The free-living SAR11 clade is a globally abundant group of oceanic Alphaproteobacteria, with small genome sizes and rich genomic A+T content. However, the taxonomy of SAR11 has become controversial recently. Some researchers argue that the position of SAR11 is a sister group to Rickettsiales. Other researchers advocate that SAR11 is located within free-living lineages of Alphaproteobacteria. Here, we use the natural vector representation method to identify the evolutionary origin of the SAR11 clade. This alignment-free method does not depend on any model assumptions. With this approach, the correspondence between proteome sequences and their natural vectors is one-to-one. After fixing a set of proteins, each bacterium is represented by a set of vectors. The Hausdorff distance is then used to compute the dissimilarity distance between two bacteria. The phylogenetic tree can be reconstructed based on these distances. Using our method, we systematically analyze four data sets of alphaproteobacterial proteomes in order to reconstruct the phylogeny of Alphaproteobacteria. From this we can see that the phylogenetic position of the SAR11 group is within a group of other free-living lineages of Alphaproteobacteria.
The entanglement quantification and classification of multipartite quantum states is an important research area in quantum information. In this paper, in terms of the reduced density matrices corresponding to all possible partitions of the entire system, a bounded entanglement measure is constructed for arbitrary-dimensional multipartite quantum states.
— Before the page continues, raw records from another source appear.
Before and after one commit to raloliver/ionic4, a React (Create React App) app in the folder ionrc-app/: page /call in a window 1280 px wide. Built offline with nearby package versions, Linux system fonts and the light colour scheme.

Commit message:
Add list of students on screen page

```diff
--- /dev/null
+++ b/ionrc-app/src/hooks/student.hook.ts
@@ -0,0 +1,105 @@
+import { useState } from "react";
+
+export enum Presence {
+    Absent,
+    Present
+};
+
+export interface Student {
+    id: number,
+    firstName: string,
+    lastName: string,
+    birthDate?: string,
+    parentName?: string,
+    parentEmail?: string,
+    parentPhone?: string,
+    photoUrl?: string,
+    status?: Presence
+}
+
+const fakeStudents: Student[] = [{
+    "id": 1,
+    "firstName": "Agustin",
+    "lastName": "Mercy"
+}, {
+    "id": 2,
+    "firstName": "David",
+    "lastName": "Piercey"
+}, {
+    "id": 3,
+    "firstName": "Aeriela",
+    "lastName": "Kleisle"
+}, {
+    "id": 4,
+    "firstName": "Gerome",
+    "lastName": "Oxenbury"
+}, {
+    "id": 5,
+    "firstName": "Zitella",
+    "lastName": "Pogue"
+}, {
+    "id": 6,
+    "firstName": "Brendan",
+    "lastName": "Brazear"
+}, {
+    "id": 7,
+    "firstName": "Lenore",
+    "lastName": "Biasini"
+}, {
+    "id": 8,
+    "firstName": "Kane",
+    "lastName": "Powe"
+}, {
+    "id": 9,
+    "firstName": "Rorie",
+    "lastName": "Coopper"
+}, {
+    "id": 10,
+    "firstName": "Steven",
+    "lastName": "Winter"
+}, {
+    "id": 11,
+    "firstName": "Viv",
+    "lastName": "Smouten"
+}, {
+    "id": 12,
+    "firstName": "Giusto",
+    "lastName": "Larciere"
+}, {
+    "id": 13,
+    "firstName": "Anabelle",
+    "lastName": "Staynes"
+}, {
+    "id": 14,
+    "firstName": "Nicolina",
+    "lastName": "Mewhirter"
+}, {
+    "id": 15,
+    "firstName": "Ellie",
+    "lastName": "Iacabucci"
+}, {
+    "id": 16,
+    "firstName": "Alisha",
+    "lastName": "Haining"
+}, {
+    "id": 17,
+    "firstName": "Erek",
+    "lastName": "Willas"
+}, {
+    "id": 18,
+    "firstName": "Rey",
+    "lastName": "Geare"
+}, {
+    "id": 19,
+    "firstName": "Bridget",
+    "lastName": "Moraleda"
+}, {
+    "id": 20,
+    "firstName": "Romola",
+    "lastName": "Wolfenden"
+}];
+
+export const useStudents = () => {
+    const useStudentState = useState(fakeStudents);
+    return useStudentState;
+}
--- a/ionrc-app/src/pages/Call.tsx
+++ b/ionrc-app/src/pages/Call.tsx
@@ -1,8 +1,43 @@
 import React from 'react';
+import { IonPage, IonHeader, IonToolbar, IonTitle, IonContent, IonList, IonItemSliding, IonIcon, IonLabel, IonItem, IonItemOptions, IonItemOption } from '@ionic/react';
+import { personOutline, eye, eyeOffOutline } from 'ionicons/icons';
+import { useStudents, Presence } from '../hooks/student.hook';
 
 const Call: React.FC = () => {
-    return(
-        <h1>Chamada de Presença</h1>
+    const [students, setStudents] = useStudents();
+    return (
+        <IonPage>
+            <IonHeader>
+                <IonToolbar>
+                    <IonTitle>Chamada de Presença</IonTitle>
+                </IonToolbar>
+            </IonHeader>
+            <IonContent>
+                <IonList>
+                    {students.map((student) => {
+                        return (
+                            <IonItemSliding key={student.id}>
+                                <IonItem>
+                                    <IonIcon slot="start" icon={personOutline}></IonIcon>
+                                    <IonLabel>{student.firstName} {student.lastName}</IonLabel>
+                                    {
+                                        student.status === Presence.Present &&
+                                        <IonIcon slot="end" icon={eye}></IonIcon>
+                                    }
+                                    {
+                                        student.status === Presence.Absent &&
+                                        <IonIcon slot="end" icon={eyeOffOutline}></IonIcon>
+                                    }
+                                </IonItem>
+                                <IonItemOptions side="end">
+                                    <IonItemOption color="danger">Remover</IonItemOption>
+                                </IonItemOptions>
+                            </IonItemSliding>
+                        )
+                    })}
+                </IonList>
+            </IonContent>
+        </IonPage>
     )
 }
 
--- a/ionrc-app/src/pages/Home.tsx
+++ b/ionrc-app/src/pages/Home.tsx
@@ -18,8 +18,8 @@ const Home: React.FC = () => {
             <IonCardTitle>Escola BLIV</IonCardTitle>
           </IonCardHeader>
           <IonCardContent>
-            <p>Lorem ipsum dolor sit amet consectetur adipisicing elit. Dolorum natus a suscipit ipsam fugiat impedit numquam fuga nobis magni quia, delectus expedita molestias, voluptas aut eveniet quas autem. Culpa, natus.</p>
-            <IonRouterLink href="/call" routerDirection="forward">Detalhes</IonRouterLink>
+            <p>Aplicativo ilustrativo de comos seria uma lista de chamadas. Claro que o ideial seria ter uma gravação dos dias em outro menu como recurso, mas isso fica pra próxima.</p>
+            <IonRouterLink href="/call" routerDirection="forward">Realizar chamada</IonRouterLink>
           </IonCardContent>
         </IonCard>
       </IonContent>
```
In particular, for three-qubit quantum systems, we prove that our entanglement measure satisfies the relation of monogamy. Furthermore, we present a necessary condition for characterizing maximally entangled states using our entanglement measure.
Jianlian CuiDepartment of Mathematics, Tsinghua University,Chi-KwongLiDepartment of Mathematics, College of William and MaryNung-SingSzeDepartment of Applied Mathematics, The Hong Kong Polytechnic University
It is known that every complex square matrix with nonnega-tive determinant is the product of positive semi-definite matrices. There are characterizations of matrices that require two or five positive semi-definite matrices in the product. However, the characterizations of matrices that require three or four positive semi-definite matrices in the product are lacking. In this paper, we give a complete characterization of these two types of matrices. With these results, we give an algorithm to determine whether a square matrix can be expressed as the product of kpositive semi-definite matrices but not fewer, for k=1, 2, 3, 4, 5.
Jianlian CuiDepartment of Mathematics, Tsinghua UniversityChi-Kwong LiDepartment of Mathematics, College of William & Mary, WilliamsburgYiu-Tung PooncDepartment of Mathematics, Iowa State University, Ames
Linear Algebra and its Applications, 498, 160-180, 2016.6
Denote by Mnthe set of n ×ncomplex matrices. Let f:Mn→[0, ∞)be a continuous map such that f(μUAU∗) =f(A)for any complex unit μ, A ∈Mnand unitary U∈Mn, f(X) =0if and only if X=0and the induced map t →f(tX)is monotonically increasing on [0, ∞)for any rank onenilpotent X∈Mn. Characterization is given for surjective maps φon Mnsatisfying f(AB−BA) =f(φ(A)φ(B) −φ(B)φ(A)). The general theorem isthen used to deduce results on special cases when the function is the pseudo spectrum and the pseudo spectral radius.
Protein universe is a complex system with critical problem of protein evolution to be analyzed. Early studies have used geometric distances and polygenetic-trees to solve this problem. However, the traditional methods are bivariate, whose taxonomy classification relies on bivariate branching. This is not sufficient to describe the complex nature of protein universe. Therefore, we propose a novel approach on multivariate protein classification. The new method bases on the theory of information and network, can be used to analyze multivariate relationships of proteins. The new method is alignment-free and have wide-applications to both sequences and 3D structures. We demonstrate the new method on six protein examples, results show that the new method is efficient and can potentially be used for future protein classifications.